**Work item:** Faithfully repeat each entry below, minus the pictures.

###

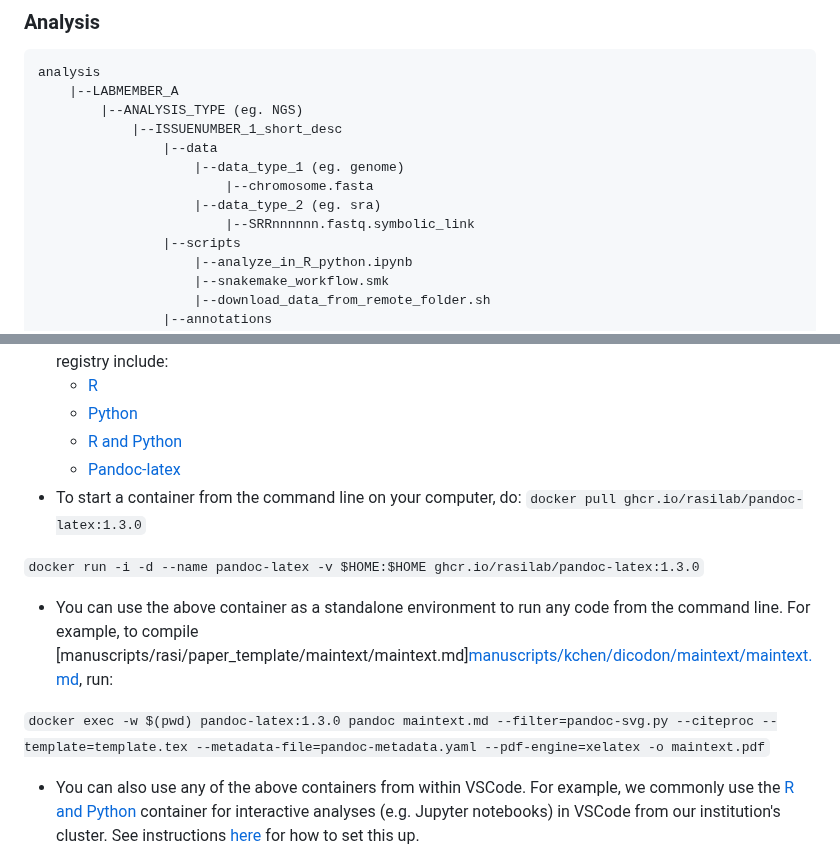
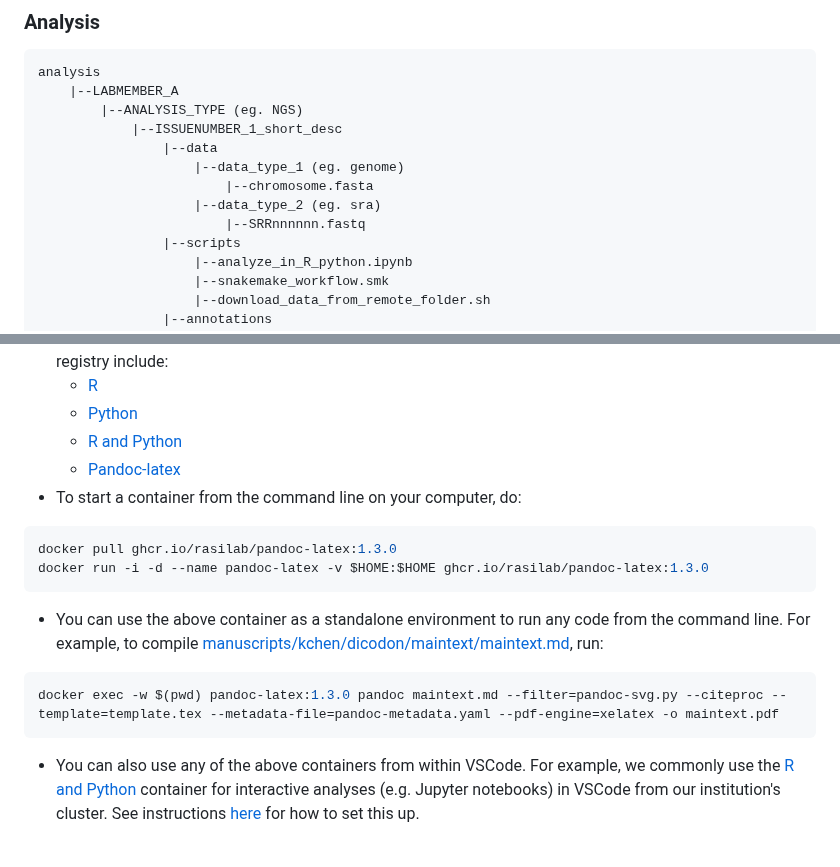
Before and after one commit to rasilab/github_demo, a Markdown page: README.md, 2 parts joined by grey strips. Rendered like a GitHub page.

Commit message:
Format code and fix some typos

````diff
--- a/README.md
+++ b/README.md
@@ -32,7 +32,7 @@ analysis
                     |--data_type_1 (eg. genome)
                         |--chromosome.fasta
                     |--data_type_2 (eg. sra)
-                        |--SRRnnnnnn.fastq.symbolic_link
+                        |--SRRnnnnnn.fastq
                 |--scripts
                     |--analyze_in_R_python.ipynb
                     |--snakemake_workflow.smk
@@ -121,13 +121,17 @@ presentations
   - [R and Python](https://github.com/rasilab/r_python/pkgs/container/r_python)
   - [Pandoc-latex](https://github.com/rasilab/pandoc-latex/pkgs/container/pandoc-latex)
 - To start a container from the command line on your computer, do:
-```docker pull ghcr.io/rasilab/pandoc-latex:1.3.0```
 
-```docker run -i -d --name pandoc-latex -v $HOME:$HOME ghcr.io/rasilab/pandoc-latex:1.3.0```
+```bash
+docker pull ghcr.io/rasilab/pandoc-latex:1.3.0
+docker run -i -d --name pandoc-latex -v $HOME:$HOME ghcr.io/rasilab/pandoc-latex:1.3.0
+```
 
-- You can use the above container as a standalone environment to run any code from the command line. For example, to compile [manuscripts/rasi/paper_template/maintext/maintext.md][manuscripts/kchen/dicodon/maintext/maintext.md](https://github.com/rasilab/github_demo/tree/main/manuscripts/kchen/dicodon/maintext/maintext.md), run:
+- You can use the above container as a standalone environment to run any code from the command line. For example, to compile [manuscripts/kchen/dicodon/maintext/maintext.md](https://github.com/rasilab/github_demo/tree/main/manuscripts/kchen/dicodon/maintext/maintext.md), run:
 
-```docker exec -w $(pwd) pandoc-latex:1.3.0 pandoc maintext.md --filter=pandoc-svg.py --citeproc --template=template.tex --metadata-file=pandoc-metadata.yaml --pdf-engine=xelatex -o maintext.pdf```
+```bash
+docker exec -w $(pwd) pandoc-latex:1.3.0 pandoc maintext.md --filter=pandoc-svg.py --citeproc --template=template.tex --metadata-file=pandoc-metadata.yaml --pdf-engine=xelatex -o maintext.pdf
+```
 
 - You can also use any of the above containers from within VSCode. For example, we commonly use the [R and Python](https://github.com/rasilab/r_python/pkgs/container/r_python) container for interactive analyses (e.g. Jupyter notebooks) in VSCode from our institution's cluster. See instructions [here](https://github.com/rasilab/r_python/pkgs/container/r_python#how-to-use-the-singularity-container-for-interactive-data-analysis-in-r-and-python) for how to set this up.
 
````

###

**Completed task:**
Before and after one commit to rasilab/github_demo, a Markdown page: README.md, 2 parts joined by grey strips. Rendered like a GitHub page.

Commit message:
Format code and fix some typos

````diff
--- a/README.md
+++ b/README.md
@@ -32,7 +32,7 @@ analysis
                     |--data_type_1 (eg. genome)
                         |--chromosome.fasta
                     |--data_type_2 (eg. sra)
-                        |--SRRnnnnnn.fastq.symbolic_link
+                        |--SRRnnnnnn.fastq
                 |--scripts
                     |--analyze_in_R_python.ipynb
                     |--snakemake_workflow.smk
@@ -121,13 +121,17 @@ presentations
   - [R and Python](https://github.com/rasilab/r_python/pkgs/container/r_python)
   - [Pandoc-latex](https://github.com/rasilab/pandoc-latex/pkgs/container/pandoc-latex)
 - To start a container from the command line on your computer, do:
-```docker pull ghcr.io/rasilab/pandoc-latex:1.3.0```
 
-```docker run -i -d --name pandoc-latex -v $HOME:$HOME ghcr.io/rasilab/pandoc-latex:1.3.0```
+```bash
+docker pull ghcr.io/rasilab/pandoc-latex:1.3.0
+docker run -i -d --name pandoc-latex -v $HOME:$HOME ghcr.io/rasilab/pandoc-latex:1.3.0
+```
 
-- You can use the above container as a standalone environment to run any code from the command line. For example, to compile [manuscripts/rasi/paper_template/maintext/maintext.md][manuscripts/kchen/dicodon/maintext/maintext.md](https://github.com/rasilab/github_demo/tree/main/manuscripts/kchen/dicodon/maintext/maintext.md), run:
+- You can use the above container as a standalone environment to run any code from the command line. For example, to compile [manuscripts/kchen/dicodon/maintext/maintext.md](https://github.com/rasilab/github_demo/tree/main/manuscripts/kchen/dicodon/maintext/maintext.md), run:
 
-```docker exec -w $(pwd) pandoc-latex:1.3.0 pandoc maintext.md --filter=pandoc-svg.py --citeproc --template=template.tex --metadata-file=pandoc-metadata.yaml --pdf-engine=xelatex -o maintext.pdf```
+```bash
+docker exec -w $(pwd) pandoc-latex:1.3.0 pandoc maintext.md --filter=pandoc-svg.py --citeproc --template=template.tex --metadata-file=pandoc-metadata.yaml --pdf-engine=xelatex -o maintext.pdf
+```
 
 - You can also use any of the above containers from within VSCode. For example, we commonly use the [R and Python](https://github.com/rasilab/r_python/pkgs/container/r_python) container for interactive analyses (e.g. Jupyter notebooks) in VSCode from our institution's cluster. See instructions [here](https://github.com/rasilab/r_python/pkgs/container/r_python#how-to-use-the-singularity-container-for-interactive-data-analysis-in-r-and-python) for how to set this up.
 
````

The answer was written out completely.